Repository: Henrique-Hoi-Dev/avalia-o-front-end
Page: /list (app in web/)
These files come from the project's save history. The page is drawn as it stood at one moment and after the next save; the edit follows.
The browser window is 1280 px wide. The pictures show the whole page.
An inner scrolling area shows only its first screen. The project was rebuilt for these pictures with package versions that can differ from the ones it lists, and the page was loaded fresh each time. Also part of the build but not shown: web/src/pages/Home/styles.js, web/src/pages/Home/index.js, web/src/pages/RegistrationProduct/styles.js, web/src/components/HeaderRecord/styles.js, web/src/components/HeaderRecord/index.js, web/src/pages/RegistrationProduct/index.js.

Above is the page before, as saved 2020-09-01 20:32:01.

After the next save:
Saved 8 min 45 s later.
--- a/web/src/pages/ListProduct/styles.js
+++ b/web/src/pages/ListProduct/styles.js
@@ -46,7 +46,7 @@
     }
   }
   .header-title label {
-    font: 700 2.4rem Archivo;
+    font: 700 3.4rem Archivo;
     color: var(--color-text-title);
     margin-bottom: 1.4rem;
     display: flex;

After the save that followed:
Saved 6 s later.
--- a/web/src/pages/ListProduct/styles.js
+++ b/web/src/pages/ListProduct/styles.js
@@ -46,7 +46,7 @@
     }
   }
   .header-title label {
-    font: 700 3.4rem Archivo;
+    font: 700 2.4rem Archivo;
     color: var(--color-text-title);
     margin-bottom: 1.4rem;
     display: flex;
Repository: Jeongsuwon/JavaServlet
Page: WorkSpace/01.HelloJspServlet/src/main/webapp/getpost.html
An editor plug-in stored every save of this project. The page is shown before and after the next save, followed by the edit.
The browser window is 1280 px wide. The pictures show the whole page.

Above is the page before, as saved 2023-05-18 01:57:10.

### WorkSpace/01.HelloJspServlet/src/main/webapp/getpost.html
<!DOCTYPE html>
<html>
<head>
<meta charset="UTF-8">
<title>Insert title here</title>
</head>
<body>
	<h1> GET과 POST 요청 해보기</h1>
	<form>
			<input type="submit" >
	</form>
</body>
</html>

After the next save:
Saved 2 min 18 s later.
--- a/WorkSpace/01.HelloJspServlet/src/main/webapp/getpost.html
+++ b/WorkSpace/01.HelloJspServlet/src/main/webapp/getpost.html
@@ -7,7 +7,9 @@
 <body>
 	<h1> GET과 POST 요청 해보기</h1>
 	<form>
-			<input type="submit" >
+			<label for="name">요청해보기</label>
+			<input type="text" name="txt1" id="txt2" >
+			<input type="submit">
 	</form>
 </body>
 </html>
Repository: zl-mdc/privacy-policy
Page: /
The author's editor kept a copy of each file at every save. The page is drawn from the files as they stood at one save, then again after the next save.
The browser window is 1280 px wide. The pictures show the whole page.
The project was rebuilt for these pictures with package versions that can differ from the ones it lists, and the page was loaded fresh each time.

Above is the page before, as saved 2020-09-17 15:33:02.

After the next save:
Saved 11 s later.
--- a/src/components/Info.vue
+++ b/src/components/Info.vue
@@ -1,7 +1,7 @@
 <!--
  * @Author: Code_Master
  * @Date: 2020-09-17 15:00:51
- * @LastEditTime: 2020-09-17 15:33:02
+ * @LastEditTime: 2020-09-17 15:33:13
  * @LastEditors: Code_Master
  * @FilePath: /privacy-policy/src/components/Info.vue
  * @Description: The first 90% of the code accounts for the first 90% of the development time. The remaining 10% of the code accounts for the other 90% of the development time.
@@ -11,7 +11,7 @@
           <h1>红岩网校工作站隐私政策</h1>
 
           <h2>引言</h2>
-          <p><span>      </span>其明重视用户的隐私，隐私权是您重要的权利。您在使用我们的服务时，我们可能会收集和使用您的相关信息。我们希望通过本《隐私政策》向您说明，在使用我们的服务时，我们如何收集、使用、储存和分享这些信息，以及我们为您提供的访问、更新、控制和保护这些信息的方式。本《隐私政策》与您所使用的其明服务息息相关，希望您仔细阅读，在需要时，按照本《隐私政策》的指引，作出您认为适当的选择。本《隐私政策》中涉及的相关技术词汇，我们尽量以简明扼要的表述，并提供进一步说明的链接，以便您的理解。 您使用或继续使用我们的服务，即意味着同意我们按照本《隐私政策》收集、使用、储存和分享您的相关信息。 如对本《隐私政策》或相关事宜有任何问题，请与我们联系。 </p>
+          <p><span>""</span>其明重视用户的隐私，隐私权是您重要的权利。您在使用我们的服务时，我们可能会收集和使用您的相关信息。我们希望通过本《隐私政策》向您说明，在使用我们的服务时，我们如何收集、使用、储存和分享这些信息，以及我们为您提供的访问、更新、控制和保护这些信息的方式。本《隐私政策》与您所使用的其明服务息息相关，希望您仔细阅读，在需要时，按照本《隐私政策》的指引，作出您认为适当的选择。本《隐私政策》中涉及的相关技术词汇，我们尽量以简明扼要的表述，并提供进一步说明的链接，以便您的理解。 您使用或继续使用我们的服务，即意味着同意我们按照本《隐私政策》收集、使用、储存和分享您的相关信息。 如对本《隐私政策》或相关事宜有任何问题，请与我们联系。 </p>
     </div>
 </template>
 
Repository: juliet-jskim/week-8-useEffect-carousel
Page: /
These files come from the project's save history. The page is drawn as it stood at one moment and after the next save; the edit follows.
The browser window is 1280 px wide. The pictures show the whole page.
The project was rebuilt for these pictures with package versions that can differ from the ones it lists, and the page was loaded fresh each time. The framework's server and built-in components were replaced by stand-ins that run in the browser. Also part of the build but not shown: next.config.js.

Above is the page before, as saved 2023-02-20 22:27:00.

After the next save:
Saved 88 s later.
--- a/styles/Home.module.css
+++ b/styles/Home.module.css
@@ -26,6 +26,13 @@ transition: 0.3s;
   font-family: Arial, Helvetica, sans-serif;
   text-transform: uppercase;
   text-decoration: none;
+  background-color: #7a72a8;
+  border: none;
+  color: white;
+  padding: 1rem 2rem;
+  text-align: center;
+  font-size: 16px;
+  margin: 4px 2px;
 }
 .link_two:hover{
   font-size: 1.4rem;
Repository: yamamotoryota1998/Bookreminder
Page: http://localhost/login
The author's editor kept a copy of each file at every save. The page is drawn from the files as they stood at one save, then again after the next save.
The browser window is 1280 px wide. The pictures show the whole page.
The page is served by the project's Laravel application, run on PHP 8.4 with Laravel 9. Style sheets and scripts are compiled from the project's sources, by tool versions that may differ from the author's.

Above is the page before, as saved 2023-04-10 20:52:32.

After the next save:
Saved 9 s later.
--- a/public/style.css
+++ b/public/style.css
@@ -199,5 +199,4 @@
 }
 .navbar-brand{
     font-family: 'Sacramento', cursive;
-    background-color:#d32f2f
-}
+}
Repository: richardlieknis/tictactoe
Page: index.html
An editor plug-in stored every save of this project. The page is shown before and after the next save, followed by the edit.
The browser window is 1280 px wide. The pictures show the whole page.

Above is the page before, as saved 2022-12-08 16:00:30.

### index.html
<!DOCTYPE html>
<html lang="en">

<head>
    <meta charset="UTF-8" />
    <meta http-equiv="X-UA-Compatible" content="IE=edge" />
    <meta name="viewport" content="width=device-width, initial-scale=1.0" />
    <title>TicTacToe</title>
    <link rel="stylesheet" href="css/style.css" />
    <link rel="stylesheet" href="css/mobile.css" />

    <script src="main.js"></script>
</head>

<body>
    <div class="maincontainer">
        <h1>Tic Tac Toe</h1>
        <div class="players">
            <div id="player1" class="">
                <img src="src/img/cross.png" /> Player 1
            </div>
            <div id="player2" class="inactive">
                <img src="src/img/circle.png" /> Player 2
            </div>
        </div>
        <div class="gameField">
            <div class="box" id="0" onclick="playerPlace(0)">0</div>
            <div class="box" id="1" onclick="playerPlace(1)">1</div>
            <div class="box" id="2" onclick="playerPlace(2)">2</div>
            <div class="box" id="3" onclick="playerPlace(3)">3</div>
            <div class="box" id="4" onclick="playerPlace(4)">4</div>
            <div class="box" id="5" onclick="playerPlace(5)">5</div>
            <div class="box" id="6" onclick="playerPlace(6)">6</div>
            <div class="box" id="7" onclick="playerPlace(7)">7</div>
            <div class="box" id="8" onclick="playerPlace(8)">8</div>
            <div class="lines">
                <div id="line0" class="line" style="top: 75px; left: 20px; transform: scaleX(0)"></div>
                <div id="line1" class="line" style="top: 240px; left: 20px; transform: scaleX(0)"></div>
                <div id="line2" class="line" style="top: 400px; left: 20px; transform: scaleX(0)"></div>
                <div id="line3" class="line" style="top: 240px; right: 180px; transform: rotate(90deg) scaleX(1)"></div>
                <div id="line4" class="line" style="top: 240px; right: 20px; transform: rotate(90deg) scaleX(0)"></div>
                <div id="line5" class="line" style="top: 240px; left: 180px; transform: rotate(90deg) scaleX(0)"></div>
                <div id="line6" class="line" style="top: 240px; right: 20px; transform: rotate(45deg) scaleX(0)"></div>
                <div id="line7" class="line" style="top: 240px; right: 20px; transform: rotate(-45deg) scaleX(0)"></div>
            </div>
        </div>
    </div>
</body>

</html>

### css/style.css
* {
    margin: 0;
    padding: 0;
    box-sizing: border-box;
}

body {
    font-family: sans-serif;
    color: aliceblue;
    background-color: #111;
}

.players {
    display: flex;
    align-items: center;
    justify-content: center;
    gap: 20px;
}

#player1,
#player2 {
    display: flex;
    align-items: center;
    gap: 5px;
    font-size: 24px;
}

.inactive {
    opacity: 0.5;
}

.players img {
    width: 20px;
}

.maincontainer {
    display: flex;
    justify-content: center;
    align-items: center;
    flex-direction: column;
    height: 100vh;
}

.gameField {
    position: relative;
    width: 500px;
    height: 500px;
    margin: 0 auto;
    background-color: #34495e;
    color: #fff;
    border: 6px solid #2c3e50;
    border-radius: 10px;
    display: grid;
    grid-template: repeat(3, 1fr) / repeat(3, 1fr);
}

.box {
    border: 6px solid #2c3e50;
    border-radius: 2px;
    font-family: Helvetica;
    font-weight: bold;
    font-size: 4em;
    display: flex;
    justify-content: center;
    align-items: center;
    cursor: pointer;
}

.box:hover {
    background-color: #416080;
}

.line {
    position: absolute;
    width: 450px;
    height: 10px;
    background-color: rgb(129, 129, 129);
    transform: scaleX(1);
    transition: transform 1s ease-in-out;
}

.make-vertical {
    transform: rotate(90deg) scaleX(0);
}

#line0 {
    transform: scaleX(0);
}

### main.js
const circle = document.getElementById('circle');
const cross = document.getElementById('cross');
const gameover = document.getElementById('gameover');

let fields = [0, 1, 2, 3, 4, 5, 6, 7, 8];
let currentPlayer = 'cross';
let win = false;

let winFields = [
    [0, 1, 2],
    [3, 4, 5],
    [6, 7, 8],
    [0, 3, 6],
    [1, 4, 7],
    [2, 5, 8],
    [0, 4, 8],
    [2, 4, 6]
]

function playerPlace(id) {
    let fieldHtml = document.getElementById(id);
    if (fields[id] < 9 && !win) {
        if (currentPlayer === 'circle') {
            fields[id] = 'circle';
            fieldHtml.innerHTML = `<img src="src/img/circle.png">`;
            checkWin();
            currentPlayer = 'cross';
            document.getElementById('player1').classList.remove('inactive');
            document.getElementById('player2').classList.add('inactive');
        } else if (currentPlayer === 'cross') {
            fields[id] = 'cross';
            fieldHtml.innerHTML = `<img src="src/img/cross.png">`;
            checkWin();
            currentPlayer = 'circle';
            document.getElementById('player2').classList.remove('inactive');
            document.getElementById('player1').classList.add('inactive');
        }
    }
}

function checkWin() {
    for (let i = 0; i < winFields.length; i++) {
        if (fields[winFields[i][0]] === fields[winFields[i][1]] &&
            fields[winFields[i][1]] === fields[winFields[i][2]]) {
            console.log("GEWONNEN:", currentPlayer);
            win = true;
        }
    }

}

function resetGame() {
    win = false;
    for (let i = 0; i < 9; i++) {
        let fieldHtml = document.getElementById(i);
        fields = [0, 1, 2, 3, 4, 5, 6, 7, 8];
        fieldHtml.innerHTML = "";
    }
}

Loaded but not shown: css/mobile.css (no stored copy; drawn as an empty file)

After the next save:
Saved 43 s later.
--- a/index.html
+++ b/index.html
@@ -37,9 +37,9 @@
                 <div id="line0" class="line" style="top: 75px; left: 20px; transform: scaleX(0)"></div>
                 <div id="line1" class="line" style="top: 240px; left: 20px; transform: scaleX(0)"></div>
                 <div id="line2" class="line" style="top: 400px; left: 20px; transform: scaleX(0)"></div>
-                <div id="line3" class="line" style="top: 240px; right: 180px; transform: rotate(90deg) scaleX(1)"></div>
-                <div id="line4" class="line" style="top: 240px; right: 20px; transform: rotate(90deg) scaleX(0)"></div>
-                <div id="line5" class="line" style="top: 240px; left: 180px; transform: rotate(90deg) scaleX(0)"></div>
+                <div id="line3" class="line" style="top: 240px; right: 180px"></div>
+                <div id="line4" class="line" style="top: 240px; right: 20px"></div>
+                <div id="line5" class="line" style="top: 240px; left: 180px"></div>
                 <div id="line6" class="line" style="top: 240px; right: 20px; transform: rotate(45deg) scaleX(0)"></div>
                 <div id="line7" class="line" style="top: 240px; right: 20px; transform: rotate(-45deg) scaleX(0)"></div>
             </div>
•••
→ **ACTIVITY**
Look through the data above for the string "color" and copy every line where it appears.

→ **FINISHED TASK**
     color: var(--color-text-title);
     color: var(--color-text-title);
+  background-color: #7a72a8;
+  color: white;
-    background-color:#d32f2f
    color: aliceblue;
    background-color: #111;
    background-color: #34495e;
    color: #fff;
    background-color: #416080;
    background-color: rgb(129, 129, 129);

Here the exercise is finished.